The price of steel has climbed the whole year; according to one index, the forward price for a tonne of hot rolled steel is about $1,923, up from $615 last September. Meanwhile, the price of iron ore, the main ingredient of the steel trade, has fallen by more than 40% since mid-July. Demand for the steel is increasing, but the demand for iron ore is decreasing.
A number of factors are responsible for the high prices of steel futures, including tariffs imposed by the Trump administration on imported steel and pent-up industry demand after the pandemic. But China, that produces 57% of the world’s steel, also plans to reduce its production this year, and Which is simultaneously active in the markets for both steel and iron ore.
China cuts its steel production
In a heralded effort to curb pollution, China is: scaling down its steel sector, which produces between 10% and 20% of the country’s carbon emissions. (Aluminium smelters in the country face similar restrictions.) China has also increased tariffs on steel-related exports; For example, from August 1, the rate on ferrochrome, an ingredient of stainless steel, doubled from 20% to 40%.
“We expect crude steel production in China to decline in the long run,” said Steve Xi, senior consultant at research firm Wood Mackenzie. “As a heavily polluting industry, the steel industry will remain a key sector in China’s environmental protection work in the coming years.”
The production cuts, Xi noted, are resulting in lower iron ore consumption. Some steel mills, he said, have even dumped some of their iron ore stocks, raising alarms in the market. “The panic has spread to traders and has resulted in the malaise we are seeing.”
Mining companies are also adapting to China’s new production targets. “The increasing likelihood of severe cuts to steel production in China in the current six months, as confirmed by China’s largest industry association in early August, is testing the optimistic resolve of futures markets,” said a vice president at BHP, Anglo. -Australian mining giant, wrote in a note from the end of August on the outlook for 2021.
China’s tight global supply of steel suggests that shortages of many products will continue until supply and demand stabilize after the pandemic. For example, car companies are already trying to cope with a shortage in the supply of semiconductor chips; a Ford manager told CNBC that steel too is now part of a “new crisis” of raw materials.

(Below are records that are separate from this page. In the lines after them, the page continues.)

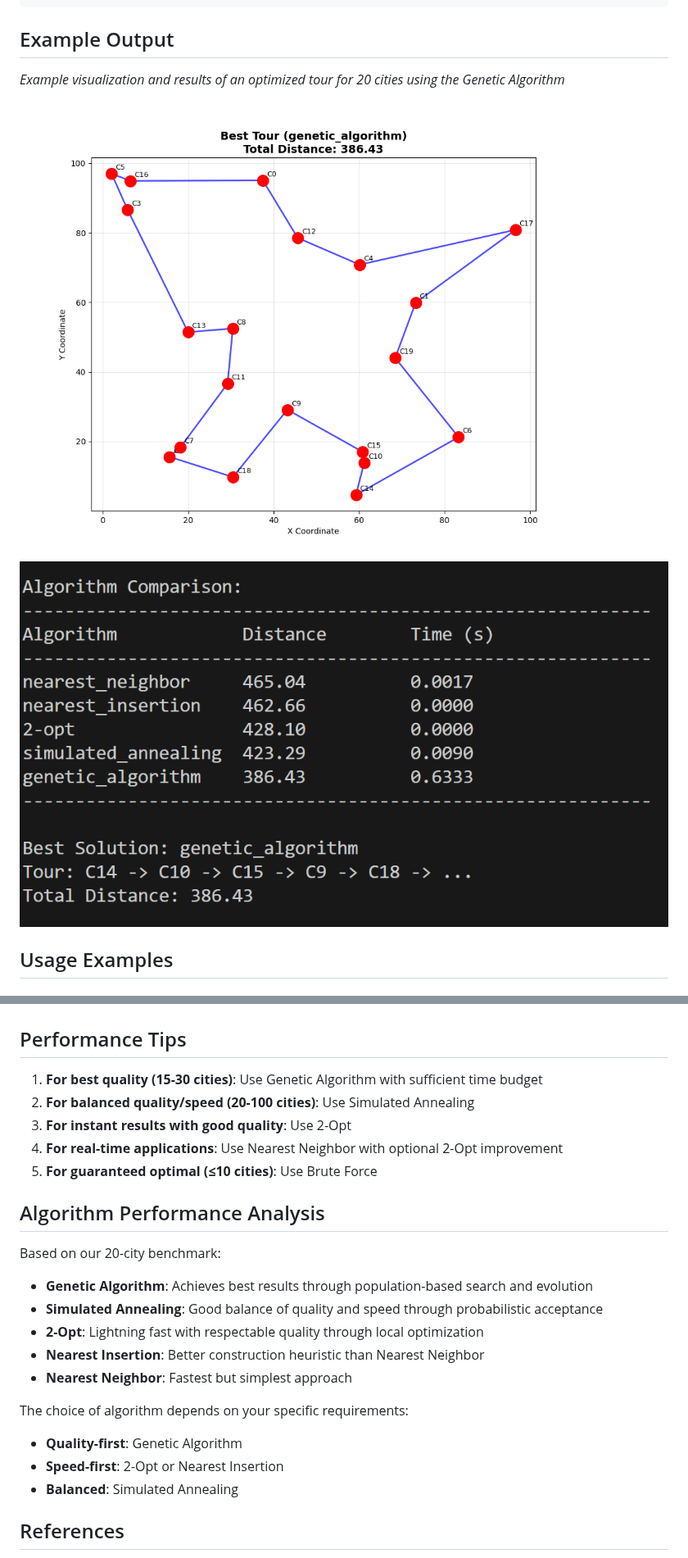
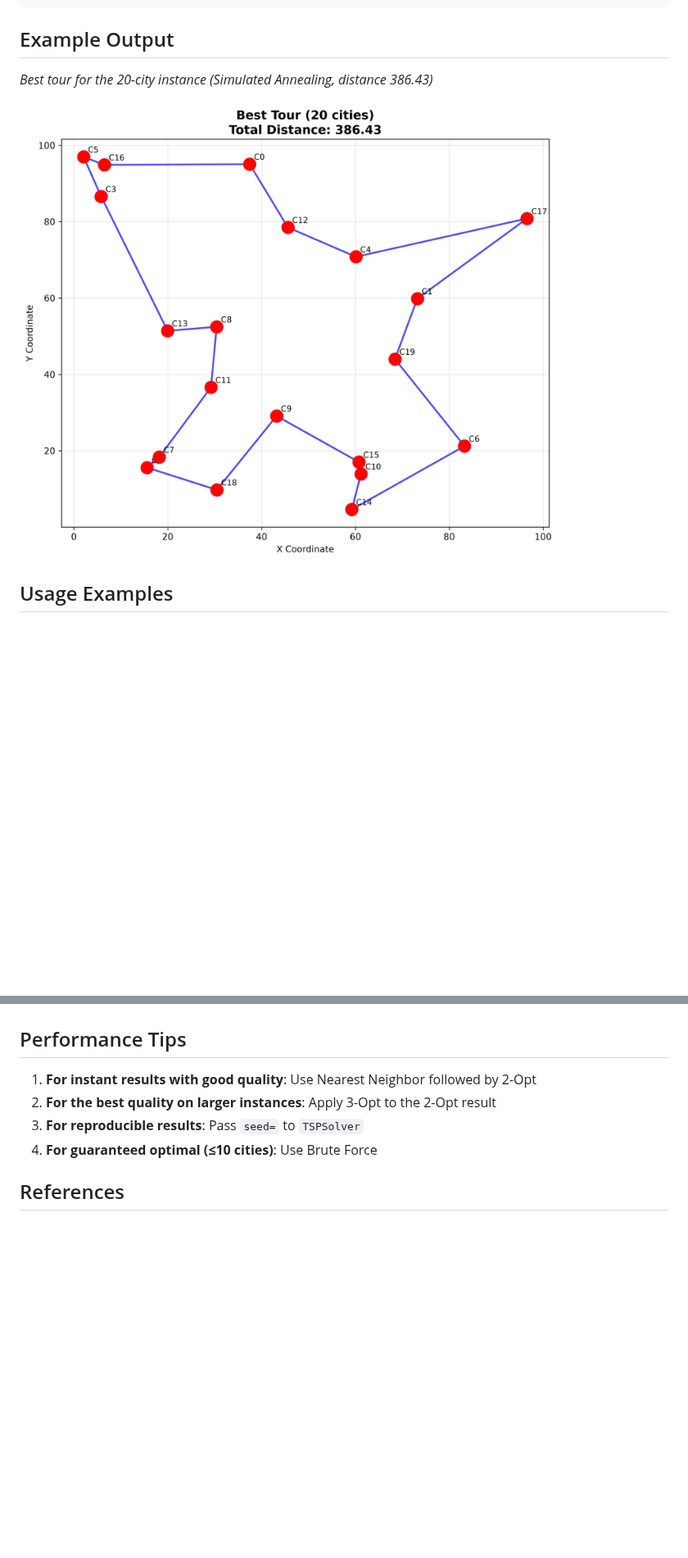
Before and after one commit to efkopru/traveling-salesman, a Markdown page: README.md, 2 parts joined by grey strips. Shown at 82% size. Rendered like a GitHub page; pictures changed too: images/20 city example.png (deleted), images/best tour figure 1.png (deleted), images/best_tour_20.png (added); blank space fills up the shorter version.

```diff
--- a/README.md
+++ b/README.md
@@ -67,9 +76,8 @@ solver.visualize_tour(tour, "Optimized Tour")
 ## Example Output
 
-*Example visualization and results of an optimized tour for 20 cities using the Genetic Algorithm*
+*Best tour for the 20-city instance (Simulated Annealing, distance 386.43)*
 
-![TSP Solution Visualization](images/best%20tour%20figure%201.png)
-![TSP Solution Results](images/20%20city%20example.png)
+![TSP Solution Visualization](images/best_tour_20.png)
 
 ## Usage Examples
 
@@ -159,27 +181,10 @@ This TSP solver can be applied to various optimization problems:
 
 ## Performance Tips
 
-1. **For best quality (15-30 cities)**: Use Genetic Algorithm with sufficient time budget
-2. **For balanced quality/speed (20-100 cities)**: Use Simulated Annealing
-3. **For instant results with good quality**: Use 2-Opt
-4. **For real-time applications**: Use Nearest Neighbor with optional 2-Opt improvement
-5. **For guaranteed optimal (≤10 cities)**: Use Brute Force
-
-## Algorithm Performance Analysis
-
-Based on our 20-city benchmark:
-
-- **Genetic Algorithm**: Achieves best results through population-based search and evolution
-- **Simulated Annealing**: Good balance of quality and speed through probabilistic acceptance
-- **2-Opt**: Lightning fast with respectable quality through local optimization
-- **Nearest Insertion**: Better construction heuristic than Nearest Neighbor
-- **Nearest Neighbor**: Fastest but simplest approach
-
-The choice of algorithm depends on your specific requirements:
-- **Quality-first**: Genetic Algorithm
-- **Speed-first**: 2-Opt or Nearest Insertion
-- **Balanced**: Simulated Annealing
-
+1. **For instant results with good quality**: Use Nearest Neighbor followed by 2-Opt
+2. **For the best quality on larger instances**: Apply 3-Opt to the 2-Opt result
+3. **For reproducible results**: Pass `seed=` to `TSPSolver`
+4. **For guaranteed optimal (≤10 cities)**: Use Brute Force
 
 ## References
 
```
Also changed, not shown: other parts of README.md (+71 -48 lines).
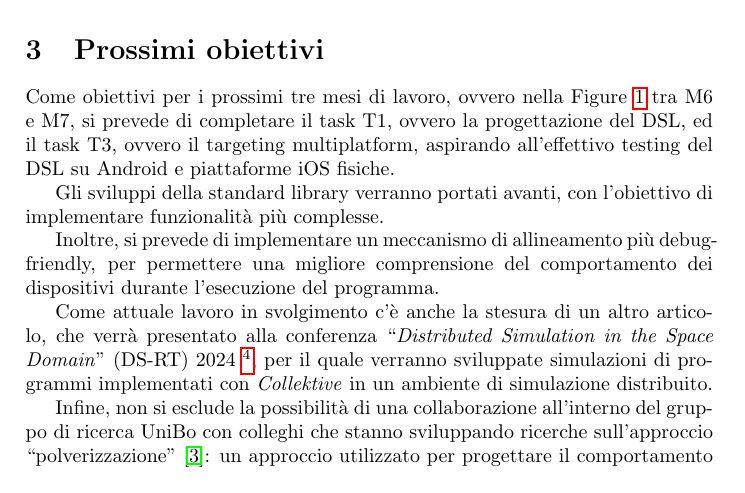
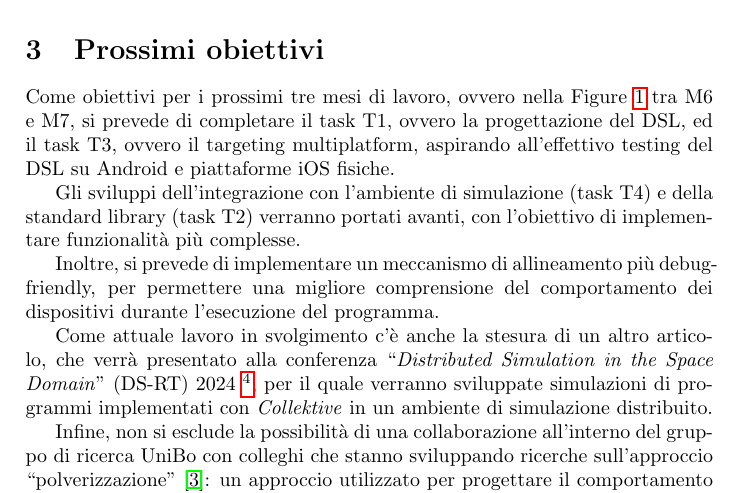
Before and after one commit to angelacorte/garr-quarterly-report-01, a LaTeX document (docs/report.tex): part of page 5 of 6, cut so that both start at the same text. Compiled offline with pdfLaTeX.

Commit message:
add task on future works

```diff
--- a/docs/report.tex
+++ b/docs/report.tex
@@ -234,7 +234,8 @@ Come obiettivi per i prossimi tre mesi di lavoro, ovvero nella \Cref{fig:timelin
     ed il task T3, ovvero il targeting multiplatform,
     aspirando all'effettivo testing del \ac{dsl} su Android e piattaforme iOS fisiche.
 
-Gli sviluppi della standard library verranno portati avanti, con l'obiettivo di implementare funzionalità più complesse.
+Gli sviluppi dell'integrazione con l'ambiente di simulazione (task T4) e della standard library (task T2) verranno portati
+    avanti, con l'obiettivo di implementare funzionalità più complesse.
 
 Inoltre, si prevede di implementare un meccanismo di allineamento più debug-friendly,
     per permettere una migliore comprensione del comportamento dei dispositivi durante l'esecuzione del programma.
```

In 2019, the US produced 87.8 million tons of steel, according to the World Steel Association, less than a tenth of China’s 995.4 million tons of production. So while US steelmakers are now making more steel than they have done since the 2008 financial crisis, it will be some time before they can fill the shortfall that China’s austerity measures will create.